I often get strange looks when I'm at a tech conference. You know the situation - the one where you're sitting in a room full of thousands (none of whom you know) and the lovely teacher next to you decides to break the ice. Without fail, "Which school are you from?" is followed by the ever-important question "and what do you teach?". It's at this point that I get 'the look'. I mean, let's be honest, PE teachers just watch kids play sport, right?!
As a PE teacher, however, I feel it's more important than ever to be modelling the latest in technology and pedagogical practices. After all, we're a hands-on subject out in the field - if we relied on passive chalk-and-talk in the classroom, we'd be a walking contradiction! And PE teachers thrive on organised chaos, which really lends itself to interactive technologies and self-directed learning in the classroom environment.
I'm a huge advocate for organised chaos. I want students having fun within the confines of the classroom walls. I want students learning out loud. I want students debating different ideas and ways of doing. I want students leaving my classroom every lesson with smiles on their faces, enthusiastically re-living their lesson in their lunch breaks. I want my class to be the one they talk about at the dinner table - because every time they re-live the lesson, they're consolidating their learning. So yes, I'm all about the latest and greatest IF it will have a positive learning impact on my students!
In the past, I've used design thinking 'slam' sessions, Problem Based Learning, Live-Streaming interactive technology and online cartoon creation to name just a few gossip-invoking classes. Just recently, however, I stepped it up a notch.

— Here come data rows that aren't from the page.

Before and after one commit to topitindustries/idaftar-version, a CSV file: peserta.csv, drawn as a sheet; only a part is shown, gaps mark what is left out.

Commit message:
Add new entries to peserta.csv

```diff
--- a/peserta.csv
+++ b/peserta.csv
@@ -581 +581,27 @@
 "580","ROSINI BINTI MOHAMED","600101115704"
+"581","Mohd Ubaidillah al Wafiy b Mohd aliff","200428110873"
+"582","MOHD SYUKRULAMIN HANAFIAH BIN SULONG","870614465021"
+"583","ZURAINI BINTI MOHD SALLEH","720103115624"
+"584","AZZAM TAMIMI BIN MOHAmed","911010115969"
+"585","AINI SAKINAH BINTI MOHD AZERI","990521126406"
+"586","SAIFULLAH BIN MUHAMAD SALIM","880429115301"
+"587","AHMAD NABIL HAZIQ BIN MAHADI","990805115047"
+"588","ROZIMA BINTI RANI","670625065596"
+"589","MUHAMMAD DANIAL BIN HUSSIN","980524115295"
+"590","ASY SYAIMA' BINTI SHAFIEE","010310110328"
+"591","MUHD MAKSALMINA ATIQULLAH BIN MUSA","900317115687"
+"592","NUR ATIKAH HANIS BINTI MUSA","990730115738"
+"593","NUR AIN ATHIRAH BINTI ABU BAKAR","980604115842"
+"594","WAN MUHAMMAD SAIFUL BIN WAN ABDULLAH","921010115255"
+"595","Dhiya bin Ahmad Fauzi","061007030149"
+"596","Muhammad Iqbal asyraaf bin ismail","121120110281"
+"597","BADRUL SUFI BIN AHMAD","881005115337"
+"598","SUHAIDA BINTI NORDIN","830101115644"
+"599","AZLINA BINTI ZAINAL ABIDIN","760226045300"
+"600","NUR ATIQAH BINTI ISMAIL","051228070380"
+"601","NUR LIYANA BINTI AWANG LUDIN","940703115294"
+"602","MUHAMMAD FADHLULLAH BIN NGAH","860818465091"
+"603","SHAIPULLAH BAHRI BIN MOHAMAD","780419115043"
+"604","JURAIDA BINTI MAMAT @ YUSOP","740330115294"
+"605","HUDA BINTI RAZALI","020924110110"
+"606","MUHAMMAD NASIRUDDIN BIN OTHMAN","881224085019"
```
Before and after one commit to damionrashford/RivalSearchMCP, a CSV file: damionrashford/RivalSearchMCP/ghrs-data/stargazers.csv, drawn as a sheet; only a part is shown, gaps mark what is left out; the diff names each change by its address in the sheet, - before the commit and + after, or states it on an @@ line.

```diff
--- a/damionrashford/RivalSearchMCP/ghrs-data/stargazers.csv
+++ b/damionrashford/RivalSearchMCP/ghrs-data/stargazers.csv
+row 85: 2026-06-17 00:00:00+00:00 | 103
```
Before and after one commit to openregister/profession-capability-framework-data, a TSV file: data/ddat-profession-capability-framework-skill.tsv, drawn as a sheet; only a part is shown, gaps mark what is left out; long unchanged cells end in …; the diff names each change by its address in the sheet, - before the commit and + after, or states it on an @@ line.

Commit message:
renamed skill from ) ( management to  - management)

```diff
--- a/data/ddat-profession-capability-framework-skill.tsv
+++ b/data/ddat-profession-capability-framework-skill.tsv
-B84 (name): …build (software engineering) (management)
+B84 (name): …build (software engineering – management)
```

I wanted a 'wow' factor that could overcome end-of-term fatigue and still make its way to the dinner table that night. Google Cardboard was the answer.
After stumbling across some Google Cardboard information a few months ago, I decided to see what all the fuss was about. For just $12 (with free shipping), I was stepping into the world of Virtual Reality before I'd had a chance to re-think it. And I was hooked. In a big way. I literally giggled with excitement as I entered the first Google Cardboard Demo scene - I mean, I was chasing birds, patting dogs and jumping from cliffs just by tilting my head - how cool i s that?!
If I was giggling with excitement, imagine what my classes would think! That was the clincher. I hopped back online and ordered 12 more Google Cardboards and began searching for VR apps relevant to the physiology unit I was doing with my Grade 9 HPE class. And I found some! Apps that would allow us to ride an intra-cellular rollercoaster, apps that would allow us to shrink and enter the blood stream via a microscopic spacecraft, and apps that required us to eliminate viruses whilst preserving blood cells - and my students LOVED IT!
Whilst, at this stage, the VR apps have a long way to go in terms of their educational potential, the 'wow' factor they invoked created a great platform for deeper learning activities upon exiting the virtual world. All in all, my students had jaws wide-open, teachers passing by had envious eyes and parents received a barrage of excitement at the dinner table that night. Mission complete!